■ **Exercise**:
Copy the records that follow exactly, leaving nothing out.
-- Opening Marker --
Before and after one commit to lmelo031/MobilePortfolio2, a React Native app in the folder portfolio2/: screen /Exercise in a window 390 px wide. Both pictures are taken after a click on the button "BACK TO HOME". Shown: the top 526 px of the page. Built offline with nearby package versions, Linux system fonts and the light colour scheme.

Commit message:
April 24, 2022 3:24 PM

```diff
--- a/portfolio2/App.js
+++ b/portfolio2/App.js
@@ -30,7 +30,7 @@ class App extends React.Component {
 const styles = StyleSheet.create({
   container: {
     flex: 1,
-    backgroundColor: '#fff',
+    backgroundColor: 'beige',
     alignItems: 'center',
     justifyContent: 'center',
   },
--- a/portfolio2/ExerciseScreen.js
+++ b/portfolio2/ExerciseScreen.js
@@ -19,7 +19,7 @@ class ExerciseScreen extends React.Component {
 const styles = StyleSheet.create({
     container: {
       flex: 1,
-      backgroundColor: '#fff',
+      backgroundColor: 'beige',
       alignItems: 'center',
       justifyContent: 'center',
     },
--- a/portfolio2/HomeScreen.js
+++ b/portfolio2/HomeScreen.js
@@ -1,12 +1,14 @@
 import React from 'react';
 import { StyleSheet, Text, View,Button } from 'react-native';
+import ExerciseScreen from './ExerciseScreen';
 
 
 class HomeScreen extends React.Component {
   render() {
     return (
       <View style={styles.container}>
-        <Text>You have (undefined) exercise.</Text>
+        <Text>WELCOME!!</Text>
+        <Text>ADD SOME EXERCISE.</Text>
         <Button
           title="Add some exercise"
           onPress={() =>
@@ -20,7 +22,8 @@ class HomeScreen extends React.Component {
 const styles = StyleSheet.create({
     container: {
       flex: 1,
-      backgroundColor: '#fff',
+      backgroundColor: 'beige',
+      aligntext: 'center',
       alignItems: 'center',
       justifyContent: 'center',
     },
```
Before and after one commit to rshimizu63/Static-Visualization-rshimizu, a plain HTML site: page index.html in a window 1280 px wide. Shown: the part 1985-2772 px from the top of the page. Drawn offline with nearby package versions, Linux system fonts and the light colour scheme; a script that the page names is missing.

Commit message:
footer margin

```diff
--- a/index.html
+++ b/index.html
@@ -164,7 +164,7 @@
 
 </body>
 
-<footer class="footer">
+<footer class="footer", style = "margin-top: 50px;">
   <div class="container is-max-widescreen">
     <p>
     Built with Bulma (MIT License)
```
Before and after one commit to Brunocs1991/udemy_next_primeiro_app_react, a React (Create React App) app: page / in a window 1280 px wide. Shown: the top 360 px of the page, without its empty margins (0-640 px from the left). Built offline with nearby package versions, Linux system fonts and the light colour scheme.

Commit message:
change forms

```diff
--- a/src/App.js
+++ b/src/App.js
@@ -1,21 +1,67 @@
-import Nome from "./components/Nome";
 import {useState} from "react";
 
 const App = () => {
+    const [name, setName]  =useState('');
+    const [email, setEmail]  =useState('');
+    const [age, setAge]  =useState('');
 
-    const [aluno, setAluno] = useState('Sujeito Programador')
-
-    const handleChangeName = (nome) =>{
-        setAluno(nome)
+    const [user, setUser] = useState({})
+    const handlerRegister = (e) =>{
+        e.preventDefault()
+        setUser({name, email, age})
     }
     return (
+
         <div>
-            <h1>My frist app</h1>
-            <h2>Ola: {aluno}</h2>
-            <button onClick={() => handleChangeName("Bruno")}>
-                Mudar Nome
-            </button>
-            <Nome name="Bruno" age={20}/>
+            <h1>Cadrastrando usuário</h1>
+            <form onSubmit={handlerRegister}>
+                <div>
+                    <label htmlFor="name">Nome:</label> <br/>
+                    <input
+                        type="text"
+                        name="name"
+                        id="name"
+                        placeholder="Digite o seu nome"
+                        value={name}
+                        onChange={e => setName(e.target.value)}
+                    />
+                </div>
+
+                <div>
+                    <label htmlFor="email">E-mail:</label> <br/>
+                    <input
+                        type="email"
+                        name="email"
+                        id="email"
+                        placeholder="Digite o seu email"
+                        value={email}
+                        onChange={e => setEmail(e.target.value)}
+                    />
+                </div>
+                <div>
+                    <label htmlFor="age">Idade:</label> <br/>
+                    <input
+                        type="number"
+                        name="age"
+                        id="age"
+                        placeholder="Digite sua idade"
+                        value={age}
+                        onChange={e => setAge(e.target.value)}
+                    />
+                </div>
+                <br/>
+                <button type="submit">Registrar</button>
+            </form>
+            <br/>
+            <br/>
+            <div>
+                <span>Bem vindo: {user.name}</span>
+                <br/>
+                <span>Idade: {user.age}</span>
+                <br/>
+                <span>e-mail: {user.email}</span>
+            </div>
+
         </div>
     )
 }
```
-- Closing Marker --
■ **Problem solution**:
Before and after one commit to lmelo031/MobilePortfolio2, a React Native app in the folder portfolio2/: screen /Exercise in a window 390 px wide. Both pictures are taken after a click on the button "BACK TO HOME". Shown: the top 526 px of the page. Built offline with nearby package versions, Linux system fonts and the light colour scheme.

Commit message:
April 24, 2022 3:24 PM

```diff
--- a/portfolio2/App.js
+++ b/portfolio2/App.js
@@ -30,7 +30,7 @@ class App extends React.Component {
 const styles = StyleSheet.create({
   container: {
     flex: 1,
-    backgroundColor: '#fff',
+    backgroundColor: 'beige',
     alignItems: 'center',
     justifyContent: 'center',
   },
--- a/portfolio2/ExerciseScreen.js
+++ b/portfolio2/ExerciseScreen.js
@@ -19,7 +19,7 @@ class ExerciseScreen extends React.Component {
 const styles = StyleSheet.create({
     container: {
       flex: 1,
-      backgroundColor: '#fff',
+      backgroundColor: 'beige',
       alignItems: 'center',
       justifyContent: 'center',
     },
--- a/portfolio2/HomeScreen.js
+++ b/portfolio2/HomeScreen.js
@@ -1,12 +1,14 @@
 import React from 'react';
 import { StyleSheet, Text, View,Button } from 'react-native';
+import ExerciseScreen from './ExerciseScreen';
 
 
 class HomeScreen extends React.Component {
   render() {
     return (
       <View style={styles.container}>
-        <Text>You have (undefined) exercise.</Text>
+        <Text>WELCOME!!</Text>
+        <Text>ADD SOME EXERCISE.</Text>
         <Button
           title="Add some exercise"
           onPress={() =>
@@ -20,7 +22,8 @@ class HomeScreen extends React.Component {
 const styles = StyleSheet.create({
     container: {
       flex: 1,
-      backgroundColor: '#fff',
+      backgroundColor: 'beige',
+      aligntext: 'center',
       alignItems: 'center',
       justifyContent: 'center',
     },
```
Before and after one commit to rshimizu63/Static-Visualization-rshimizu, a plain HTML site: page index.html in a window 1280 px wide. Shown: the part 1985-2772 px from the top of the page. Drawn offline with nearby package versions, Linux system fonts and the light colour scheme; a script that the page names is missing.

Commit message:
footer margin

```diff
--- a/index.html
+++ b/index.html
@@ -164,7 +164,7 @@
 
 </body>
 
-<footer class="footer">
+<footer class="footer", style = "margin-top: 50px;">
   <div class="container is-max-widescreen">
     <p>
     Built with Bulma (MIT License)
```
Before and after one commit to Brunocs1991/udemy_next_primeiro_app_react, a React (Create React App) app: page / in a window 1280 px wide. Shown: the top 360 px of the page, without its empty margins (0-640 px from the left). Built offline with nearby package versions, Linux system fonts and the light colour scheme.

Commit message:
change forms

```diff
--- a/src/App.js
+++ b/src/App.js
@@ -1,21 +1,67 @@
-import Nome from "./components/Nome";
 import {useState} from "react";
 
 const App = () => {
+    const [name, setName]  =useState('');
+    const [email, setEmail]  =useState('');
+    const [age, setAge]  =useState('');
 
-    const [aluno, setAluno] = useState('Sujeito Programador')
-
-    const handleChangeName = (nome) =>{
-        setAluno(nome)
+    const [user, setUser] = useState({})
+    const handlerRegister = (e) =>{
+        e.preventDefault()
+        setUser({name, email, age})
     }
     return (
+
         <div>
-            <h1>My frist app</h1>
-            <h2>Ola: {aluno}</h2>
-            <button onClick={() => handleChangeName("Bruno")}>
-                Mudar Nome
-            </button>
-            <Nome name="Bruno" age={20}/>
+            <h1>Cadrastrando usuário</h1>
+            <form onSubmit={handlerRegister}>
+                <div>
+                    <label htmlFor="name">Nome:</label> <br/>
+                    <input
+                        type="text"
+                        name="name"
+                        id="name"
+                        placeholder="Digite o seu nome"
+                        value={name}
+                        onChange={e => setName(e.target.value)}
+                    />
+                </div>
+
+                <div>
+                    <label htmlFor="email">E-mail:</label> <br/>
+                    <input
+                        type="email"
+                        name="email"
+                        id="email"
+                        placeholder="Digite o seu email"
+                        value={email}
+                        onChange={e => setEmail(e.target.value)}
+                    />
+                </div>
+                <div>
+                    <label htmlFor="age">Idade:</label> <br/>
+                    <input
+                        type="number"
+                        name="age"
+                        id="age"
+                        placeholder="Digite sua idade"
+                        value={age}
+                        onChange={e => setAge(e.target.value)}
+                    />
+                </div>
+                <br/>
+                <button type="submit">Registrar</button>
+            </form>
+            <br/>
+            <br/>
+            <div>
+                <span>Bem vindo: {user.name}</span>
+                <br/>
+                <span>Idade: {user.age}</span>
+                <br/>
+                <span>e-mail: {user.email}</span>
+            </div>
+
         </div>
     )
 }
```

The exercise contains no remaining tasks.